The Indiana Court of Appeals found the Hancock County Board of Commissioners was not liable for the way an intersection was designed but found there was an issue of material fact as to whether the county should have installed warning signs there. A man was killed at the intersection in 2009 in a crash with another vehicle, triggering a lawsuit.
Phillip Jones was driving a truck on County Road 400 West when he struck a car driven by 17-year-old Jacqueline Thomas on County Road 200 North. Jones died as a result of the crash. Drivers on 400 West weren’t required to stop at the intersection, but those on but 200 North were. Thomas had crept up a little bit in the intersection to see if drivers were coming before her car was hit by Jones, who died in the crash.
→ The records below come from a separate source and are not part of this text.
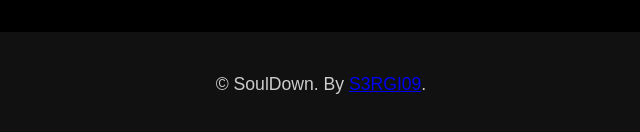
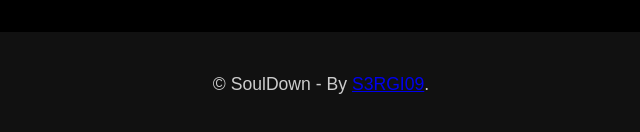
Before and after one commit to CyberForecast/SoulDown, a plain HTML site: page index.html in a window 1280 px wide. Shown: the part 2532-2664 px from the top of the page, 319-959 px from the left. Drawn offline with Linux system fonts and the light colour scheme.

Commit message:
Update index.html

```diff
--- a/index.html
+++ b/index.html
@@ -156,7 +156,7 @@
 </main>
 
 <footer>
-    <p>&copy SoulDown. By <a href="https://s3rgi09.github.io" target="_blank">S3RGI09</a>.</p>
+    <p>&copy SoulDown - By <a href="https://s3rgi09.github.io" target="_blank">S3RGI09</a>.</p>
 </footer>
 
 </body>
```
Nikki Jones filed a wrongful death suit against the Hancock County Board of Commissioners representing her son, alleging the board and highway department owed a duty to protect the users of Hancock County roadways form dangerous conditions. The suit claimed the board did not monitor accidents at the intersection and breached its duty by not installing an alternative traffic control device there. The board said it was immune under the Indiana Tort Claims Act, especially Indiana Code 34-13-3-3(8). The trial court granted summary judgment for the board, saying it was immune from liability for failure to adopt an ordinance changing the traffic control devices and for the design of the roads.
In an opinion written by Judge Elaine Brown, the COA agreed that the board was not liable for design of the intersection. An ordinance was adopted in 1992 which provided CR 400 was a preferential through road where it intersected 200N. Because Indiana Code 34-13-3-3-3(8) says “A governmental entity or an employee acting within the scope of the employee’s employment is not liable if a loss results from the following: The adoption and enforcement of or failure to adopt or enforce a law unless the act of enforcement constitutes false arrest or false imprisonment,” the COA upheld the ruling that the board was exempt.
However, the COA did find summary judgment was inappropriate when it came to the installation of warning signs. The board did not ask for summary judgment on this issue and could have installed warning signs because those are not required to go through a legislative process before being installed. The COA remanded this part of the decision the trial court for further proceedings.
The case is Nikki Jones, as Personal Representative of the Estate of Phillip Matthew Jones v. Hancock County Board of Commissioners, 30A01-1506-CT-543.